The teams next steps include the following which will be completed throughout the end of Fall 2020 and starting Spring 2021:
- Prep and test tailings for ICP-AES testing for next semester for fertilizer, phytoremediation/phytostabilization, and sea barriers
- The ICP-AES test will help the team identify what are in the tailings and if the tailings have to be augmented
- Run concrete compressive strength tests and allow for 28-day curing period
- Continue the growing and observing of plant growth test for fertilizer
- Particle size and shape distribution analysis for drilling mud
- Researching further on all solutions
- Updating decision matrix
- Updating risk identification and mitigation
These next steps were determined through research and advice from technical advisors.
Meet the Team
Zach is an Environmental Engineering student graduating in May 2021. His engineering interests include site remediation, hydrology, and water quality consulting. He has worked with Pioneer Technical Services, an environmental and civil engineering consulting firm in Butte, MT, the past three summers working on a variety of different projects. Surveying, material testing, surface and subsurface sampling, well development, and piezometers installation are some of the experiences that he has gained working for Pioneer the last few years. Zach is a member of the Mines men’s soccer team and enjoys skiing, basketball, and wakesurfing outside of his studies.
Billy is a Mechanical Engineering student graduating in May 2021 from Mines. His engineering interests include projects with a strong business component, using feedback from the field to improve projects, and ropeway technology. His most recent work experience was an internship with Pyxis AI, a start-up that is producing AI software for ski lift controls to make them safer. He also spent 2 summers working with the Lift Maintenance department at Vail Mountain. Outside of school, Billy enjoys skiing, golf, running, and watching his favorite sports teams.
Jasey is a senior graduating in Fall 2020 in Environmental Engineering. She was born and raised in Colorado. She has experience with passive water treatment and is particularly interested in sustainability, remediation, and renewable energy.
Wyatt is an Environmental Engineering student with a minor in Engineering for Community Development graduating in May 2021. His engineering interests include sustainable design, environmental justice, and water quality consulting. His most recent project experience was working in collaboration with graduate students and professors from different universities on a National Science Foundation funded project looking at improving the water treatment process for artisanal and small-scale gold miners in Andes, Colombia.

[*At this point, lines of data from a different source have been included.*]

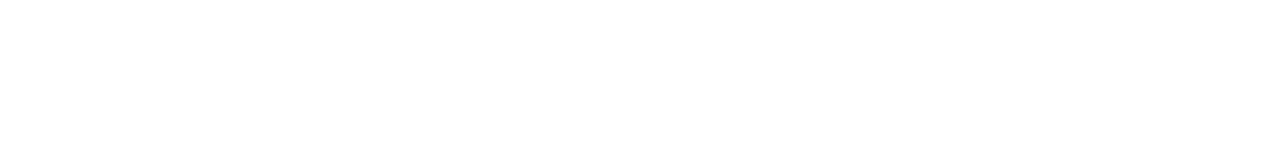
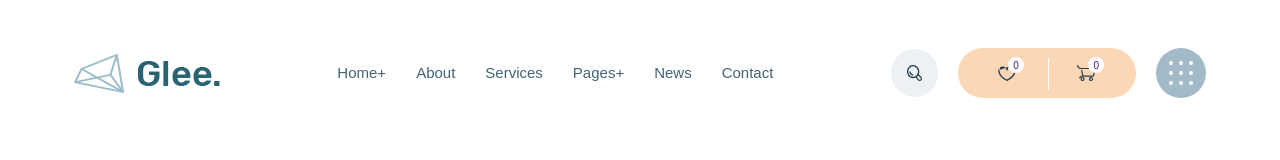
Before and after one commit to Danterian/Glee, a website: page app/index.html in a window 1280 px wide. Drawn offline with nearby package versions, Linux system fonts and the light colour scheme; files that its build step writes are made by us from their sources.

Commit message:
header complete

```diff
--- a/app/index.html
+++ b/app/index.html
@@ -5,17 +5,73 @@
     <meta charset="UTF-8">
     <meta http-equiv="X-UA-Compatible" content="IE=edge">
     <meta name="viewport" content="width=device-width, initial-scale=1.0">
-    <link rel="preconnect" href="https://fonts.googleapis.com">
-    <link rel="preconnect" href="https://fonts.gstatic.com" crossorigin>
-    <link
-        href="https://fonts.googleapis.com/css2?family=DM+Sans:wght@400;500;700&family=Poppins:wght@700&family=Rubik:wght@400;500&display=swap"
-        rel="stylesheet">
     <link rel="stylesheet" href="css/style.min.css">
-    <title>Title</title>
+    <title>Glee</title>
 </head>
 
 <body>
+    <header class="header">
+        <div class="container">
+            <div class="header__inner">
 
+                <a class="logo" href="#">
+                    <img class="logo__img" src="images/Glee_logo.jpg" alt="logo">
+                </a>
+
+                <nav class="menu">
+                    <ul class="menu__list">
+                        <li class="menu__list-item">
+                            <a class="menu__list-link" href="#">Home+</a>
+                        </li>
+                        <li class="menu__list-item">
+                            <a class="menu__list-link" href="#">About</a>
+                        </li>
+                        <li class="menu__list-item">
+                            <a class="menu__list-link" href="#">Services</a>
+                        </li>
+                        <li class="menu__list-item">
+                            <a class="menu__list-link" href="#">Pages+</a>
+                        </li>
+                        <li class="menu__list-item">
+                            <a class="menu__list-link" href="#">News</a>
+                        </li>
+                        <li class="menu__list-item">
+                            <a class="menu__list-link" href="#">Contact</a>
+                        </li>
+                    </ul>
+                </nav>
+
+                <div class="user-nav">
+                    <a class="user-nav__link" href="#">
+                        <img class="user-nav__link-img" src="images/icon_search.svg" alt="search icon">
+                    </a>
+                    <div class="box-items">
+                        <a class="box-items__link" href="">
+                            <img class="box-items__img" src="images/icon_heart.svg" alt="heart icon">
+                            <span class="box-items__num">0</span>
+                        </a>
+                        <a class="box-items__link" href="">
+                            <img class="box-items__img" src="images/icon_cart.svg" alt="cart icon">
+                            <span class="box-items__num">0</span>
+                        </a>
+                    </div>
+                    <button class="user-nav__btn">
+                        <span class="user-nav__btn-span"></span>
+                        <span class="user-nav__btn-span"></span>
+                        <span class="user-nav__btn-span"></span>
+                        <span class="user-nav__btn-span"></span>
+                        <span class="user-nav__btn-span"></span>
+                        <span class="user-nav__btn-span"></span>
+                        <span class="user-nav__btn-span"></span>
+                        <span class="user-nav__btn-span"></span>
+                        <span class="user-nav__btn-span"></span>
+                    </button>
+                </div>
+            </div>
+        </div>
+    </header>
 </body>
 
+<script src="js/main.min.js"></script>
+
 </html>
--- a/app/scss/_fonts.scss
+++ b/app/scss/_fonts.scss
@@ -0,0 +1,10 @@
+
+@font-face {
+    font-family: 'Rubik-Medium', sans-serif;
+    font-weight: 500;
+    font-style: normal;
+    src: local('Rubik-Medium'),
+        url('../fonts/Rubik-Medium.woff2') format('woff2'),
+        url('../fonts/Rubik-Medium.woff') format('woff');
+    font-display: swap;
+}
--- a/app/scss/_global.scss
+++ b/app/scss/_global.scss
@@ -1,53 +1,11 @@
-html {
-    box-sizing: border-box;
+body {
+    color: $default;
+    font-size: 16px;
+    line-height: 21px;
 }
 
-*,
-*::after,
-*::before {
-    box-sizing: inherit;
+.container {
+    max-width: 1800px;
+    padding: 0 15px;
+    margin: 0 auto;
 }
-
-ul[class],
-ol[class] {
-    padding: 0;
-}
-
-body,
-h1,
-h2,
-h3,
-h4,
-h5,
-h6,
-p,
-ul[class],
-ol[class],
-li,
-figure,
-figcaption,
-blockquote,
-dl,
-dd {
-    margin: 0;
-}
-
-ul[class]{
-    list-style: none;
-}
-
-img {
-    max-width: 100%;
-    display: block;
-}
-
-input,
-button,
-textarea,
-select {
-    font: inherit;
-}
-
-a {
-    text-decoration: none;
-}
--- a/app/scss/_vars.scss
+++ b/app/scss/_vars.scss
@@ -0,0 +1,8 @@
+$default: #243f4d;
+$header: #436372;
+$accent: #fcd7b6;
+
+%rubik-500 {
+    font-family: 'Rubik-Medium', sans-serif;
+    font-weight: 500;
+}
--- a/app/scss/style.scss
+++ b/app/scss/style.scss
@@ -3,7 +3,110 @@
 @import 'reset';
 @import 'global';
 
+.header {
+    padding: 48px 0;
+    @extend %rubik-500;
+
+    &__inner {
+        display: flex;
+        justify-content: space-around;
+        align-items: center;
+    }
+}
+
+.menu {
+    font-size: 15px;
+    line-height: 12px;
+
+    &__list {
+        display: flex;
+    }
+
+    &__list-item+.menu__list-item {
+        margin-left: 30px;
+    }
+
+    &__list-link {
+        color: $header;
+    }
+}
+
+.user-nav {
+    display: flex;
+    align-items: center;
+
+    &__link {
+        background-color: #edf1f4;
+        border-radius: 50%;
+        padding: 16px;
+    }
+
+    &__btn {
+        width: 50px;
+        height: 50px;
+        margin-left: 20px;
+        border-radius: 50px;
+        background-color: #a3bbc8;
+        border: none;
+        display: flex;
+        flex-wrap: wrap;
+        justify-content: center;
+        padding: 10px;
+        align-items: center;
+        cursor: pointer;
+    }
+
+    &__btn-span {
+        display: block;
+        background-color: white;
+        width: 4px;
+        height: 4px;
+        margin-right: 3px;
+        margin-left: 3px;
+        border-radius: 50%;
+    }
+}
+
+.box-items {
+    display: flex;
+    justify-content: space-between;
+    align-items: center;
+    padding: 8px 40px;
+    background-color: $accent;
+    width: 178px;
+    margin-left: 20px;
+    border-radius: 25px;
+    height: 50px;
 
 
+    &__link {
+        position: relative;
+    }
+
+    &__link:first-child::after {
+        content: "";
+        position: absolute;
+        width: 1px;
+        height: 32px;
+        left: 50px;
+        top: -7px;
+        background-color: white;
+    }
+
+    &__num {
+        position: absolute;
+        width: 16px;
+        height: 16px;
+        border-radius: 50%;
+        background-color: white;
+        font-size: 10px;
+        text-align: center;
+        line-height: 17px;
+        top: -8px;
+        right: -8px;
+    }
+
+
+}
 
 @import 'media';
```
Also changed, not shown: app/fonts/Rubik-Medium.woff (added), app/fonts/Rubik-Medium.woff2 (added), app/images/Glee_logo.jpg (added), app/images/icon_cart.svg (renamed from app/images/header_images/icon_cart.svg), app/images/icon_heart.svg (renamed from app/images/header_images/icon_heart.svg), app/images/icon_search.svg (renamed from app/images/header_images/icon_search.svg), app/images/logo.svg (renamed from app/images/header_images/logo.svg).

Outside of school, Wyatt enjoys running, basketball, soccer, and cooking.
Ashley is a Civil Engineering student with plans to pursue underground tunneling upon graduation. She has previous experience working for a tunneling company in San Diego, CA. In her Civil Materials class she worked on a project to test the plausibility of replacing the fine aggregates of concrete with tailings to understand how the compressive strength is affected. Outside of school she enjoys painting, camping, and spending time with friends and family.

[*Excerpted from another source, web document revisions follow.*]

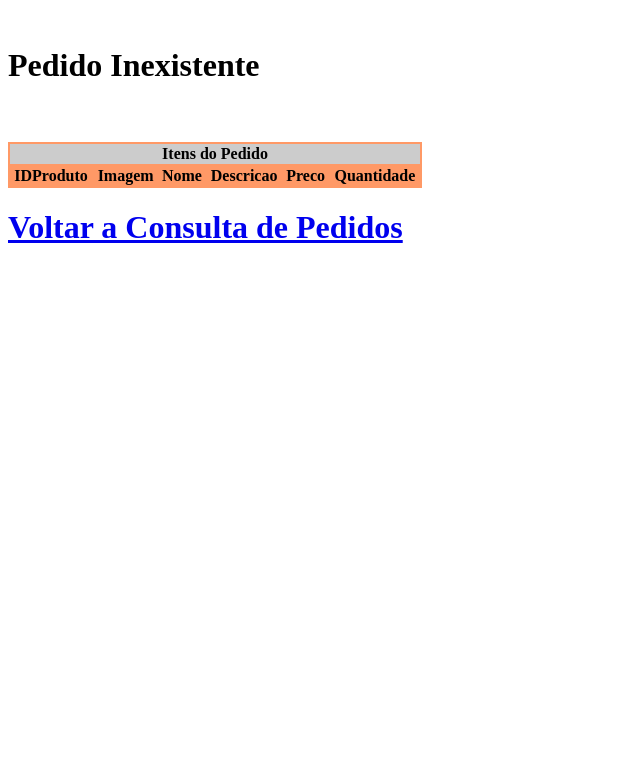
After one commit to dedrlz/DM104, a PHP site: page /ListarItensPedido.php in a window 1280 px wide. The commit adds this page. Shown: the top 778 px of the page, without its empty margins (0-640 px from the left). Run offline with PHP 8.4, Linux system fonts and the light colour scheme; data that the repository does not hold is empty.

Commit message:
Consultar Pedidos e Itens e Menu Usuario

```diff
--- /dev/null
+++ b/loja/ListarItensPedido.php
@@ -0,0 +1,56 @@
+<?php include ('conecta.php');
+$idPedido = $_POST['id'];
+?>
+<html><head>
+<meta http-equiv="Content-Type" content="text/html; charset=utf-8" />
+<link rel="stylesheet" type="text/css" href="css/style.css" />
+<title>Loja Virtual</title>
+</head>
+<body>
+<form id="form1" name="form1" method="post" action="">
+<table id="tabelaPedidos">
+  <tr>
+    <td id="cabecalhoLista" colspan="8"><strong>Itens do Pedido <?php echo $idPedido ?></strong></td>
+</tr>
+     <tr>
+    <td><strong>IDProduto</strong></td>
+    <td><strong>Imagem</strong></td>
+    <td><strong>Nome</strong></td>
+    <td><strong>Descricao</strong></td>
+    <td><strong>Preco</strong></td>
+    <td><strong>Quantidade</strong></td>
+  </tr>
+<?php
+   $consulta = mysql_query("SELECT *,i.quantidade FROM itenspedido i INNER JOIN produtos p where i.idProduto = p.id AND i.idPedido = ".$idPedido);
+
+   	 if (mysql_num_rows($consulta) == 0)
+	 	{ ?>
+        	<H1>Pedido Inexistente </H1>
+            <br> <br>
+			<meta http-equiv="refresh" content="1; url = ConsultarPedidos.php">
+            <?php }
+
+   while ($linha = mysql_fetch_array($consulta)){
+	   	$idProduto = $linha['idProduto'];
+		$imagem = $linha['imagem'];
+		$nome = $linha['nome'];
+		$descricao = $linha['descricao'];
+		$preco = $linha['preco'];
+		$quantidade = $linha['quantidade'];
+   ?>
+  <tr id="produtos">
+    <td><?php  echo $idProduto; ?></td>
+    <td ><img id="imagemListaProdutos" src="<?php  echo $imagem; ?>"></td>
+    <td><?php  echo $nome; ?></td>
+    <td><?php  echo $descricao; ?></td>
+    <td><?php  echo $preco; ?></td>
+    <td><?php  echo $quantidade; ?></td>
+  </tr>
+    <?php
+   }
+?>
+</table>
+</form>
+</body>
+  <h1><a href="ConsultarPedidos.php"><strong>Voltar a Consulta de Pedidos</strong></a></h1>
+</html>
--- a/loja/SairdaSessao.php
+++ b/loja/SairdaSessao.php
@@ -5,6 +5,6 @@ session_destroy();
 
     <html>
 	<head>
-	<meta http-equiv="refresh" content="3; url = index.php">
+	<meta http-equiv="refresh" content="0; url = index.php">
 	</head>
 	</html>
--- a/loja/carrinho.php
+++ b/loja/carrinho.php
@@ -7,8 +7,8 @@
 <title>Carrinho de Compras</title>
 </head>
 <body>
-<p>Carrinho de Compras</p>
-<p>Meus Produtos escolhidos são:</p>
+<h1>Carrinho de Compras</h1>
+<h2>Meus Produtos escolhidos são:</h2>
 <?php
 	if (isset($_POST['id_txt']))
 	{
@@ -121,6 +121,6 @@ session_start();
   </tr>
 </table>
 <p>&nbsp;</p>
-<p><a href="produtos.php">Voltar</a></p>
+<h1><a href="produtos.php">Voltar</a></h1>
 </body>
 </html>
--- a/loja/confirmar.php
+++ b/loja/confirmar.php
@@ -35,11 +35,12 @@ if (!empty($_SESSION['minhasessao'] ['nome']))
 	   $quantidade = $_SESSION['carrinho'][$i]['quantidade'];
 	   mysql_query ("INSERT INTO itenspedido(idProduto, idPedido, quantidade) VALUES ('$idProduto','$proximoID','$quantidade')");
    }
+    $_SESSION['carrinho'] = NULL;
 ?>
     <html>
 	<head>
    	<H1>Pedido Realizado Com Sucesso !!</H1>
-    <meta http-equiv="refresh" content="3; url = produtos.php">
+    <meta http-equiv="refresh" content="2; url = produtos.php">
 	</head>
 	</html>
  <?php }
@@ -49,7 +50,7 @@ else
     <html>
 	<head>
     <h2>Atenção para Efetuar um Pedido você precisa estar Logado com a sua Conta, caso não tenha uma conta por favor Cadastre-se !</h2>
-	<meta http-equiv="refresh" content="3; url = logar.php">
+	<meta http-equiv="refresh" content="2; url = logar.php">
 	</head>
 	</html>
 <?php }?>
--- a/loja/css/style.css
+++ b/loja/css/style.css
@@ -3,6 +3,12 @@
 	text-align:center;
 	width: 706;
 	height: 186;
+}
+#tabelaPedidos {
+	background-color: #FF9966;
+	width: 414;
+	border:medium;
+	text-align:center;
 }
 #imagemListaProdutos
 {
--- a/loja/index.php
+++ b/loja/index.php
@@ -1,6 +1,3 @@
-<?php include "restricao.php" ?>
-<!DOCTYPE html PUBLIC "-//W3C//DTD XHTML 1.0 Transitional//EN"
-"http://www.w3.org/TR/xhtml1/DTD/xhtml1-transitional.dtd">
 <!-- saved from url=(0014)about:internet -->
 <html><!-- InstanceBegin template="/Templates/teste3.dwt" codeOutsideHTMLIsLocked="false" -->
 <head>
--- a/loja/logar.php
+++ b/loja/logar.php
@@ -1,7 +1,5 @@
-<!DOCTYPE html PUBLIC "-//W3C//DTD XHTML 1.0 Transitional//EN"
-"http://www.w3.org/TR/xhtml1/DTD/xhtml1-transitional.dtd">
 <!-- saved from url=(0014)about:internet -->
-<html xmlns="http://www.w3.org/1999/xhtml"><!-- InstanceBegin template="/Templates/teste3.dwt" codeOutsideHTMLIsLocked="false" -->
+<html><!-- InstanceBegin template="/Templates/teste3.dwt" codeOutsideHTMLIsLocked="false" -->
 <head>
 <!-- InstanceBeginEditable name="doctitle" -->
 <title>index.png</title>
@@ -93,7 +91,7 @@ function MM_preloadImages() { //v3.0
    <td><img src="Template/spacer.gif" width="1" height="38" alt="" /></td>
   </tr>
   <tr>
-   <td colspan="14" valign="top"><!-- InstanceBeginEditable name="body" --><?php include "dadoslogin.php";?><!-- InstanceEndEditable --></td>
+   <td colspan="14" valign="top"><!-- InstanceBeginEditable name="body" --><?php include "dadoslogin.php"; ?><!-- InstanceEndEditable --></td>
    <td rowspan="2"><img name="index_r6_c15" src="Template/index_r6_c15.png" width="2" height="545" id="index_r6_c15" alt="" /></td>
    <td><img src="Template/spacer.gif" width="1" height="513" alt="" /></td>
   </tr>
--- a/loja/login.php
+++ b/loja/login.php
@@ -18,7 +18,6 @@ while ($linhas = mysql_fetch_array($consulta) and $porta = 'continuar' ){
 
 	if (isset($usuariol) and isset ($passl)){
 		if (($usuario == $usuariol) and ($pass == $passl)) {
-			echo 'Bem vindo '.$nome;
 
 			$minhasessao = array ('id' => $id,'nome' => $nome, 'usuario' => $usuario, 'pass' => $pass, 'permissoes' => $permissoes, 'data' => $data);
 
@@ -28,7 +27,7 @@ while ($linhas = mysql_fetch_array($consulta) and $porta = 'continuar' ){
 
 <html>
 <head>
-<meta http-equiv="refresh" content="3; url = restricao.php">
+<meta http-equiv="refresh" content="0; url = restricao.php">
 </head>
 </html>
 
--- a/loja/restricao.php
+++ b/loja/restricao.php
@@ -15,7 +15,7 @@ if ($_SESSION['minhasessao'] ['permissoes'] == 1) { ?>
 else if ($_SESSION['minhasessao'] ['permissoes'] == 2){ ?>
     <html>
 	<head>
-	<meta http-equiv="refresh" content="1; url = index.php">
+	<meta http-equiv="refresh" content="1; url = Usuario.php">
 	</head>
 	</html>
  <?php }
```
Also changed, not shown: loja/ConsultarPedidos.php (added, +45 -0 lines), loja/Usuario.php (added, +12 -0 lines), loja/dadoslogin.php (+12 -0 lines).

Sean is a Senior Mechanical Engineering Student with an area of interest in automotive design. He has previous job experience in factory layouts, lean manufacturing, and part design working with Nutrien. He also has some experience working with the formula SAE team at Colorado School of Mines as well as class/lab experience working with engines. Sean will be graduating in Spring 2021 and will be looking for a job in Colorado. For extracurriculars, Sean loves climbing, hiking, and skiing in his free time.